(Revision tracking records)
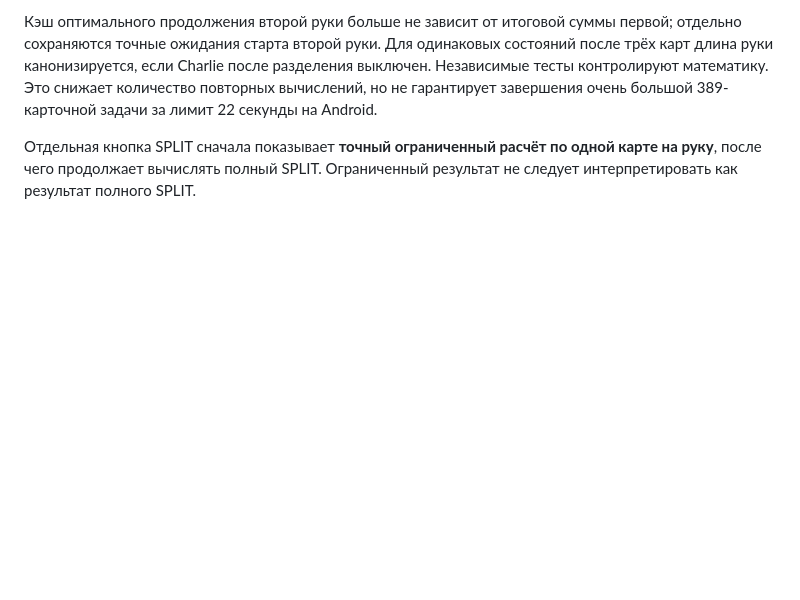
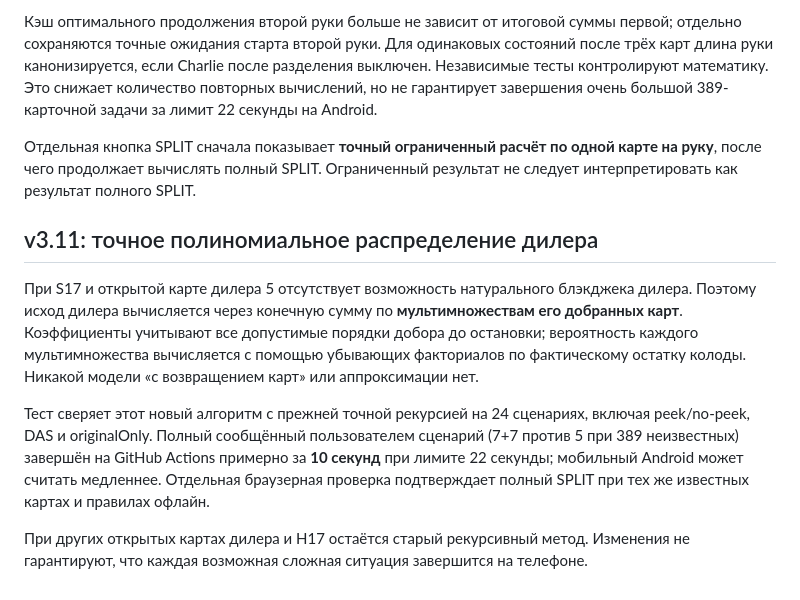
Before and after one commit to nikitasapun-sudo/Blackkek, a Markdown page: README.md, the part around the change. Rendered like a GitHub page; blank space fills up the shorter version.

Commit message:
docs/ci(v3.11): require reproduced 389-card exact split completion before release

```diff
--- a/README.md
+++ b/README.md
@@ -50,3 +50,11 @@
 Кэш оптимального продолжения второй руки больше не зависит от итоговой суммы первой; отдельно сохраняются точные ожидания старта второй руки. Для одинаковых состояний после трёх карт длина руки канонизируется, если Charlie после разделения выключен. Независимые тесты контролируют математику. Это снижает количество повторных вычислений, но не гарантирует завершения очень большой 389-карточной задачи за лимит 22 секунды на Android.
 
 Отдельная кнопка SPLIT сначала показывает **точный ограниченный расчёт по одной карте на руку**, после чего продолжает вычислять полный SPLIT. Ограниченный результат не следует интерпретировать как результат полного SPLIT.
+
+## v3.11: точное полиномиальное распределение дилера
+
+При S17 и открытой карте дилера 5 отсутствует возможность натурального блэкджека дилера. Поэтому исход дилера вычисляется через конечную сумму по **мультимножествам его добранных карт**. Коэффициенты учитывают все допустимые порядки добора до остановки; вероятность каждого мультимножества вычисляется с помощью убывающих факториалов по фактическому остатку колоды. Никакой модели «с возвращением карт» или аппроксимации нет.
+
+Тест сверяет этот новый алгоритм с прежней точной рекурсией на 24 сценариях, включая peek/no-peek, DAS и originalOnly. Полный сообщённый пользователем сценарий (7+7 против 5 при 389 неизвестных) завершён на GitHub Actions примерно за **10 секунд** при лимите 22 секунды; мобильный Android может считать медленнее. Отдельная браузерная проверка подтверждает полный SPLIT при тех же известных картах и правилах офлайн.
+
+При других открытых картах дилера и H17 остаётся старый рекурсивный метод. Изменения не гарантируют, что каждая возможная сложная ситуация завершится на телефоне.
```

YOUR INSTRUCTIONS:
Please give back the data above word for word, with no pictures included.

THE COMPLETED TASK:
Before and after one commit to nikitasapun-sudo/Blackkek, a Markdown page: README.md, the part around the change. Rendered like a GitHub page; blank space fills up the shorter version.

Commit message:
docs/ci(v3.11): require reproduced 389-card exact split completion before release

```diff
--- a/README.md
+++ b/README.md
@@ -50,3 +50,11 @@
 Кэш оптимального продолжения второй руки больше не зависит от итоговой суммы первой; отдельно сохраняются точные ожидания старта второй руки. Для одинаковых состояний после трёх карт длина руки канонизируется, если Charlie после разделения выключен. Независимые тесты контролируют математику. Это снижает количество повторных вычислений, но не гарантирует завершения очень большой 389-карточной задачи за лимит 22 секунды на Android.
 
 Отдельная кнопка SPLIT сначала показывает **точный ограниченный расчёт по одной карте на руку**, после чего продолжает вычислять полный SPLIT. Ограниченный результат не следует интерпретировать как результат полного SPLIT.
+
+## v3.11: точное полиномиальное распределение дилера
+
+При S17 и открытой карте дилера 5 отсутствует возможность натурального блэкджека дилера. Поэтому исход дилера вычисляется через конечную сумму по **мультимножествам его добранных карт**. Коэффициенты учитывают все допустимые порядки добора до остановки; вероятность каждого мультимножества вычисляется с помощью убывающих факториалов по фактическому остатку колоды. Никакой модели «с возвращением карт» или аппроксимации нет.
+
+Тест сверяет этот новый алгоритм с прежней точной рекурсией на 24 сценариях, включая peek/no-peek, DAS и originalOnly. Полный сообщённый пользователем сценарий (7+7 против 5 при 389 неизвестных) завершён на GitHub Actions примерно за **10 секунд** при лимите 22 секунды; мобильный Android может считать медленнее. Отдельная браузерная проверка подтверждает полный SPLIT при тех же известных картах и правилах офлайн.
+
+При других открытых картах дилера и H17 остаётся старый рекурсивный метод. Изменения не гарантируют, что каждая возможная сложная ситуация завершится на телефоне.
```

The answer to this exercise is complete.